Jimmy Yates, a dealer at CMC Markets, said last week’s gains have seen many of the world’s major indexes cement their places above key technical levels, which should leave them well-placed for more gains going forward.
Last week, for example, the Dow Jones industrial average added 2.2% to hit a ten-month high while the broader Standard & Poor’s 500 index consolidated itself above the 1,000 mark after government figures showed that only 247,000 US jobs were lost in July, way less than expected, and the unemployment rate unexpectedly fell to 9.4%.
With little economic news due on Monday, investors may well take a breather. Dow futures were down 5 points, or 0.1%, at 9,320 while the S&P 500 futures fell 0.8 point, or 0.1%, to 1,005.60.
“As the week moves on we will see some more high level economic readings but for now it will be a case of taking stock of what was a pivotal week in the stock market recovery,” said Yates.
The coming week will likely be dominated by US retail sales data and a raft of earnings from retailers themselves, such as Wal-Mart Stores Inc., JC Penney Corp. and Estee Lauder Co.
Investors are fully aware that without the support of the US consumer, which accounts for around 70% of the US economy and 20% of the global economy, any recovery will soon fizzle out.
Daragh Maher, an analyst at Calyon Credit Agricole, said retail sales in the US should be boosted by the government-sponsored ’cash for clunkers’ subsidy to boost auto sales, though the underlying picture will be considerably less upbeat.

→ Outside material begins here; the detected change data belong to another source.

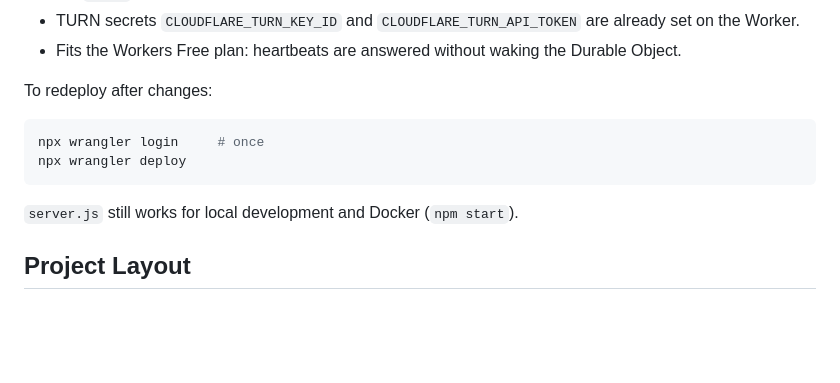
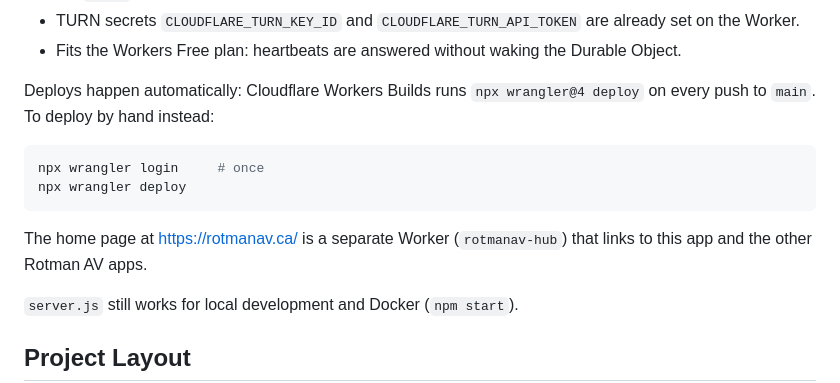
Before and after one commit to camster91/RScreencast, a Markdown page: README.md, the part around the change. GitHub-like rendering; blank space fills up the shorter version.

Commit message:
README: note automatic deploys and the rotmanav.ca hub
Co-Authored-By: Claude Opus 5.5 <noreply@anthropic.com>
Claude-Session: https://claude.ai/code/session_018ufKZn3gV6JSRB8WU3euBZ

````diff
--- a/README.md
+++ b/README.md
@@ -104,12 +104,16 @@ there, and https://quickshare.cameron-rotman.workers.dev stays on as a backup.
   set on the Worker.
 - Fits the Workers Free plan: heartbeats are answered without waking the Durable Object.
 
-To redeploy after changes:
+Deploys happen automatically: Cloudflare Workers Builds runs `npx wrangler@4 deploy`
+on every push to `main`. To deploy by hand instead:
 
 ```bash
 npx wrangler login     # once
 npx wrangler deploy
 ```
+
+The home page at https://rotmanav.ca/ is a separate Worker (`rotmanav-hub`) that links
+to this app and the other Rotman AV apps.
 
 `server.js` still works for local development and Docker (`npm start`).
 
````
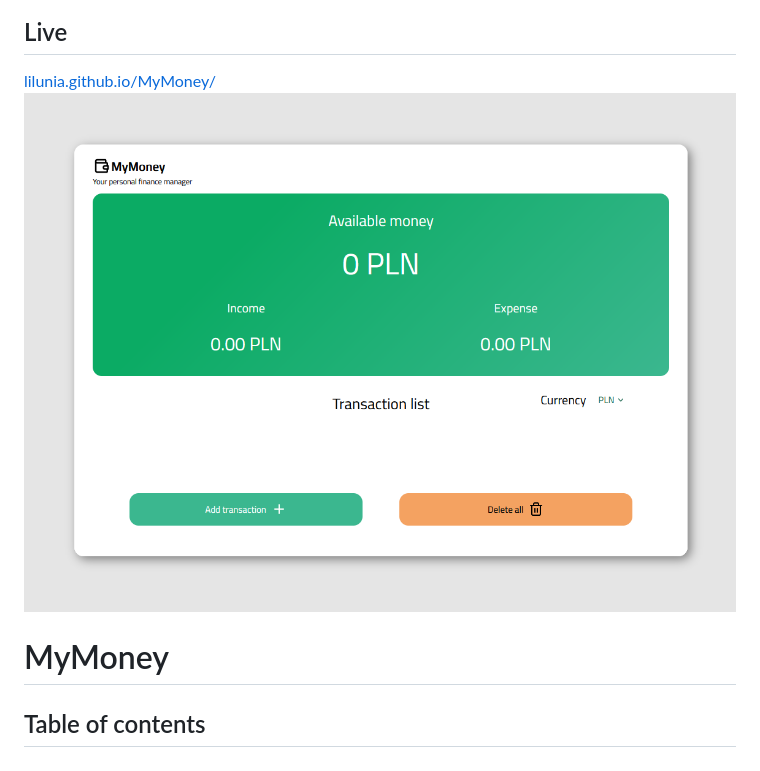
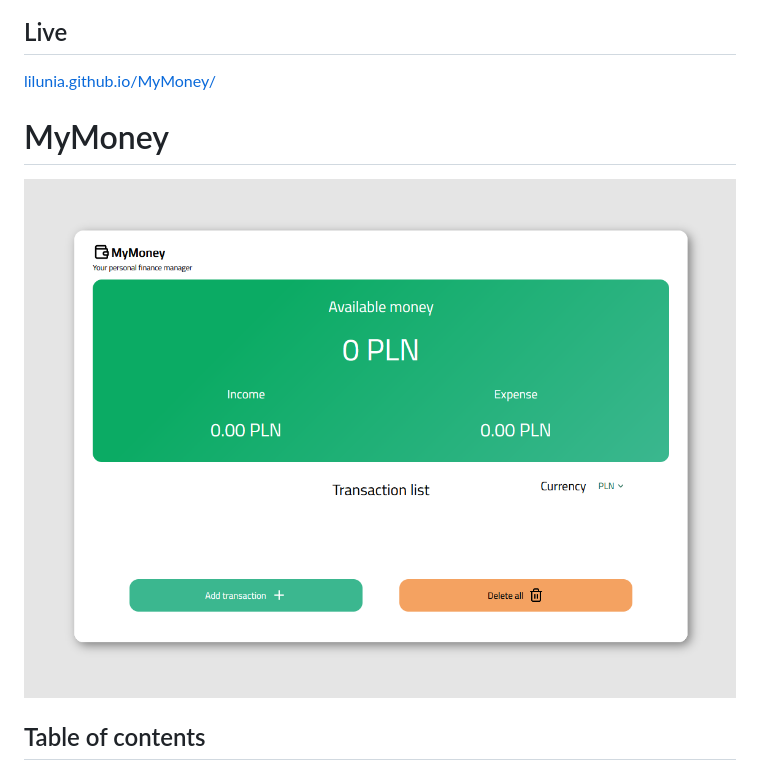
Before and after one commit to lilunia/MyMoney, a Markdown page: README.md, the part around the change. GitHub-like rendering.

```diff
--- a/README.md
+++ b/README.md
@@ -1,8 +1,8 @@
 ## Live
 <a href="https://lilunia.github.io/MyMoney/">lilunia.github.io/MyMoney/</a>
-<img src="./img/mymoney.PNG" width= "100%" height= "100%" alt="Screen Shot">
 
 # MyMoney
+<img src="./img/mymoney.PNG" width= "100%" height= "100%" alt="Screen Shot">
 
 ## Table of contents
 
```
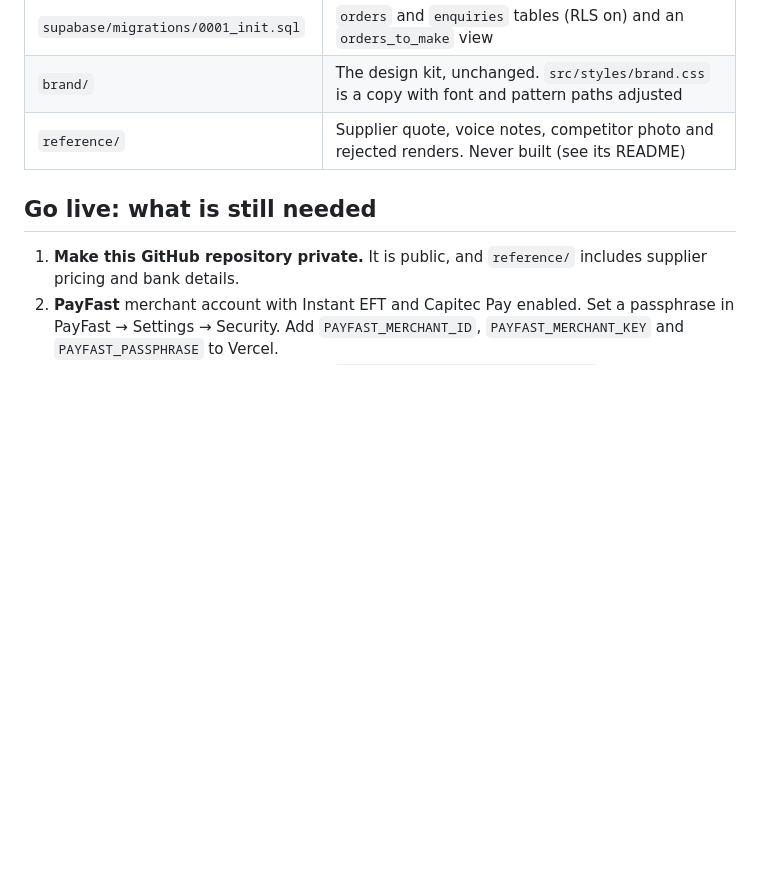
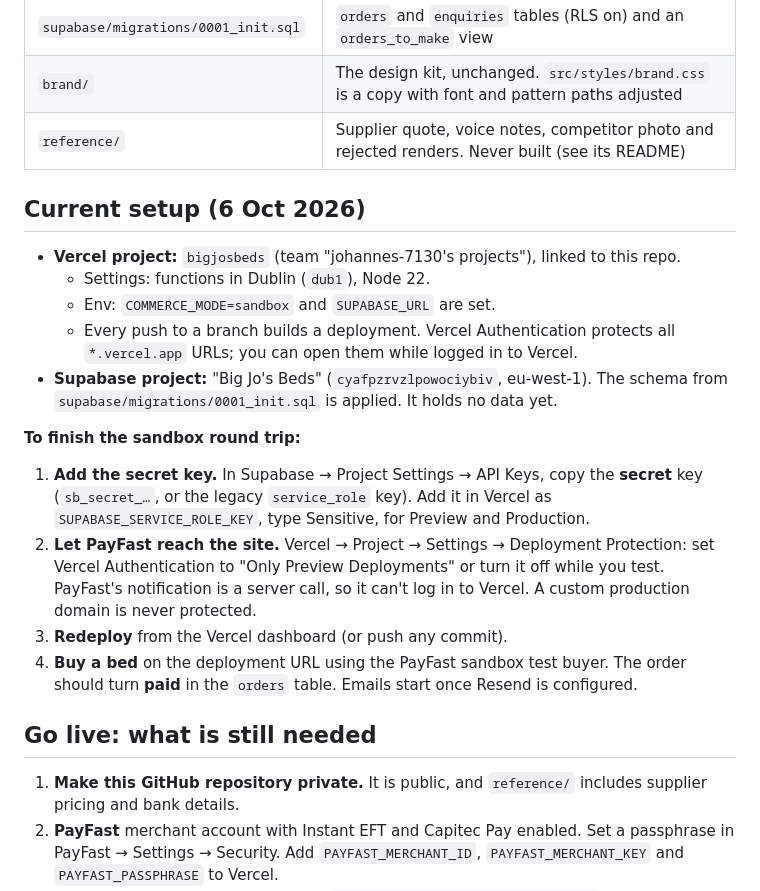
Before and after one commit to getluckyjo/bigjosbeds, a Markdown page: README.md, the part around the change. Drawn GitHub-style; blank space fills up the shorter version.

Commit message:
Document the Vercel project, Supabase project and remaining sandbox steps
Co-Authored-By: Claude Opus 5.5 <noreply@anthropic.com>
Claude-Session: https://claude.ai/code/session_016G6BBQBt8GyjtGcX5s9aXx

```diff
--- a/README.md
+++ b/README.md
@@ -69,6 +69,20 @@ Set `COMMERCE_MODE` in the environment.
 | `brand/` | The design kit, unchanged. `src/styles/brand.css` is a copy with font and pattern paths adjusted |
 | `reference/` | Supplier quote, voice notes, competitor photo and rejected renders. Never built (see its README) |
 
+## Current setup (6 Oct 2026)
+
+- **Vercel project:** `bigjosbeds` (team "johannes-7130's projects"), linked to this repo.
+  - Settings: functions in Dublin (`dub1`), Node 22.
+  - Env: `COMMERCE_MODE=sandbox` and `SUPABASE_URL` are set.
+  - Every push to a branch builds a deployment. Vercel Authentication protects all `*.vercel.app` URLs; you can open them while logged in to Vercel.
+- **Supabase project:** "Big Jo's Beds" (`cyafpzrvzlpowociybiv`, eu-west-1). The schema from `supabase/migrations/0001_init.sql` is applied. It holds no data yet.
+
+**To finish the sandbox round trip:**
+1. **Add the secret key.** In Supabase → Project Settings → API Keys, copy the **secret** key (`sb_secret_…`, or the legacy `service_role` key). Add it in Vercel as `SUPABASE_SERVICE_ROLE_KEY`, type Sensitive, for Preview and Production.
+2. **Let PayFast reach the site.** Vercel → Project → Settings → Deployment Protection: set Vercel Authentication to "Only Preview Deployments" or turn it off while you test. PayFast's notification is a server call, so it can't log in to Vercel. A custom production domain is never protected.
+3. **Redeploy** from the Vercel dashboard (or push any commit).
+4. **Buy a bed** on the deployment URL using the PayFast sandbox test buyer. The order should turn **paid** in the `orders` table. Emails start once Resend is configured.
+
 ## Go live: what is still needed
 
 1. **Make this GitHub repository private.** It is public, and `reference/` includes supplier pricing and bank details.
```
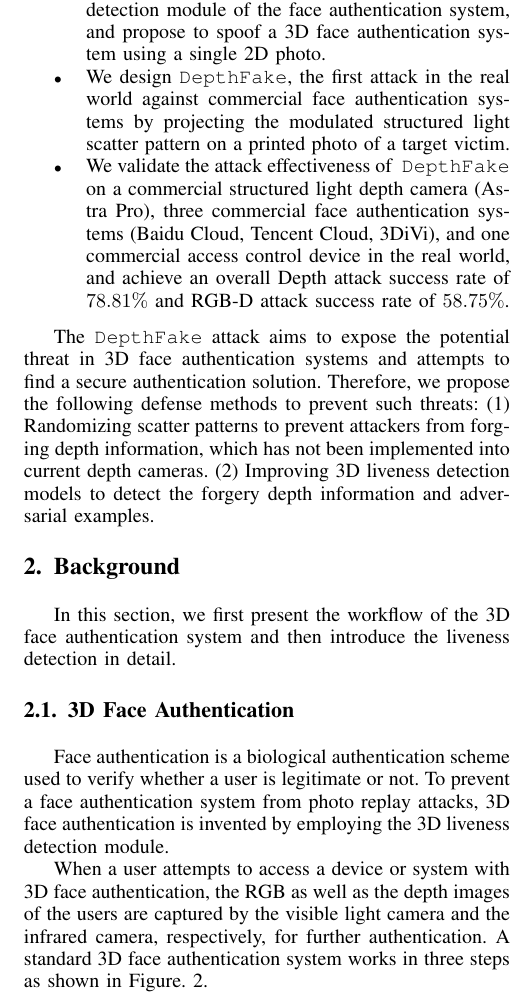
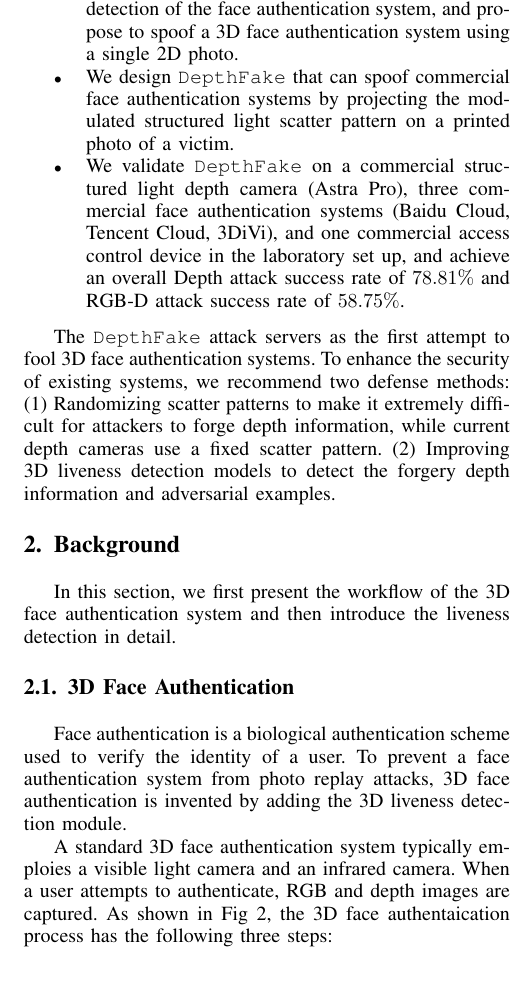
Before and after one commit to ZhihaoWu95/DepthFake, a LaTeX paper (main.tex, which reads sections/background.tex, sections/introduction.tex): part of one column of page 2 of 16, cut so that both start at the same text, the shorter picture padded with empty space. Compiled offline with pdfLaTeX; a missing font is replaced by an installed copy or a similar font; a LaTeX package or settings file that is missing is left out.

Commit message:
confilict

```diff
--- a/sections/background.tex
+++ b/sections/background.tex
@@ -5,12 +5,13 @@
 In this section, we first present the workflow of the 3D face authentication system and then introduce the liveness detection in detail.
 
 \subsection{3D Face Authentication}
-Face authentication is a biological authentication scheme used to verify whether a user is legitimate or not. To prevent a face authentication system from photo replay attacks, 3D face authentication is invented by employing the 3D liveness detection module.
+Face authentication is a biological authentication scheme used to verify the identity of a user. To prevent a face authentication system from photo replay attacks, 3D face authentication is invented by adding the 3D liveness detection module.
 
-When a user attempts to access a device or system with 3D face authentication, the RGB as well as the depth images of the users are captured by the visible light camera and the infrared camera, respectively, for further authentication. A standard 3D face authentication system works in three steps as shown in Figure.~\ref{fas_workflow}.
+A standard 3D face authentication system typically emploies a visible light camera and an infrared camera. When a user attempts to authenticate, RGB and depth images are captured. As shown in Fig~\ref{fas_workflow}, the 3D face authentaication process has the following three steps:
+%When a user attempts to access a device or system with 3D face authentication, the RGB as well as the depth images of the users are captured by the visible light camera and the infrared camera, respectively, for further authentication. A standard 3D face authentication system works in three steps as shown in Figure.~\ref{fas_workflow}.
 
 \textbf{Step 1: Face Detection.}
-The face detection step detects and crops the face regions in the RGB and depth images. For RGB images, face detection algorithms such as multi-task convolutional neural network (MTCNN) \cite{zhang2016joint} are used to locate the face area in the RGB images and output the bounding-box coordinates. Based on the face area in a RGB image, the face area in a depth image is determined by mapping the face bounding-box coordinates from a RGB image to that of the depth image.
+The face detection step detects and crops the face regions in the RGB and depth images. For RGB images, face detection algorithms such as multi-task convolutional neural network (MTCNN) \cite{zhang2016joint} are used to locate the face area in the RGB images and output the bounding-box coordinates. Based on the face area in a RGB image, the face area in a depth image extracted by mapping the face bounding-box coordinates of a RGB image to that of the depth image.
 
 \textbf{Step 2: Liveness Detection.} The liveness detection step analyzes the liveness properties, such as the edges, textures, Moiré patterns
  from a RGB image and the 3D depth information from a depth image.
--- a/sections/introduction.tex
+++ b/sections/introduction.tex
@@ -32,13 +32,13 @@ Then, we model the depth measurement process and design the mapping function tha
 At last, we propose an evolutionary-based RGB adversarial attack method with color calibration, and a face region alignment scheme to form a uniformed RGB-D attack.
 We validate the effectiveness of \texttt{DepthFake} attacks on three commercial face authentication systems including Tencent Cloud, Baidu Cloud, and 3DiVi, and a commercial access control device in the real world. \texttt{DepthFake} attack can achieve an overall Depth attack success rate of $78.81\%$ and RGB-D attack success rate of $58.75\%$ under various settings. In summary, our contributions include the points below:
 \begin{itemize}
-	\item We identify the vulnerabilities in the 3D liveness detection module of the face authentication system, and propose to spoof a 3D  face authentication system using a single 2D photo.
-	\item We design \texttt{DepthFake},  the first attack in the real world against commercial face authentication systems by projecting the modulated structured light scatter pattern on a printed photo of a target victim.
-	\item We validate the attack effectiveness of  \texttt{DepthFake} on a commercial structured light depth camera (Astra Pro), three commercial face authentication systems (Baidu Cloud, Tencent Cloud, 3DiVi), and one commercial access control device in the real world, and achieve an overall Depth attack success rate of $78.81\%$ and RGB-D attack success rate of $58.75\%$.
+	\item We identify the vulnerabilities in the 3D liveness detection of the face authentication system, and propose to spoof a 3D  face authentication system using a single 2D photo.
+	\item We design \texttt{DepthFake} that can spoof commercial face authentication systems by projecting the modulated structured light scatter pattern on a printed photo of a victim.
+	\item We validate \texttt{DepthFake} on a commercial structured light depth camera (Astra Pro), three commercial face authentication systems (Baidu Cloud, Tencent Cloud, 3DiVi), and one commercial access control device in the laboratory set up, and achieve an overall Depth attack success rate of $78.81\%$ and RGB-D attack success rate of $58.75\%$.
 \end{itemize}
 
-The \texttt{DepthFake} attack aims to expose the potential threat in 3D face authentication systems and attempts to find a secure authentication solution. Therefore, we propose the following defense methods to prevent such threats:
-(1) Randomizing scatter patterns to prevent attackers from forging depth information, which has not been implemented into current depth cameras.
+The \texttt{DepthFake} attack servers as the first attempt to fool 3D face authentication systems. To enhance the security of existing systems, we recommend two defense methods:
+(1) Randomizing scatter patterns to make it extremely difficult for attackers to forge depth information, while current depth cameras use a fixed scatter pattern.
 (2) Improving 3D liveness detection models to detect the forgery depth information and adversarial examples.
 
 % First, the single 2D photo captured from the victim's social media do not contain any depth information thus we need to estimate the depth image from it. Second, the estimated depth image shall be modulated into the structured light scatter pattern to spoof the depth camera for generating the forgery depth image. Third, launching attacks both in RGB and depth images to ensure the effectiveness under RGB-D liveness deteciton mode.
```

Investors are also awaiting the latest monetary policy decision from the US Federal Reserve on Wednesday.
Though no change in interest rates is expected, investors will be looking to see if the Fed sounds a note of cautious optimism in its accompanying statement and whether it has plans to expand its asset-purchasing program now that the funds are running dry.
Despite the relative dearth of economic news on Monday, some stocks were in the spotlight. Notably bailed-out British bank Lloyds Banking Group PLC slid 5% on a newspaper report it was planning a massive issue of shares to loosen the government’s grip, the government owns over 40% of the bank after last year’s injection of capital to keep it afloat.
Elsewhere, Australian and Taiwan markets gained while South Korea’s market closed little changed.
Shanghai’s benchmark edged lower amid continuing jitters that the rush of liquidity that’s driven China’s economy and markets over the last year might slow.
Meanwhile, oil prices gave up early gains, with benchmark crude for September exchanging hands at $70.63 a barrel, down 30 cents. The contract lost $1.01 on Friday.
The dollar fell 0.4% to 97.27 yen to 97.33 yen, while the euro rose 0.1% to $1.4193.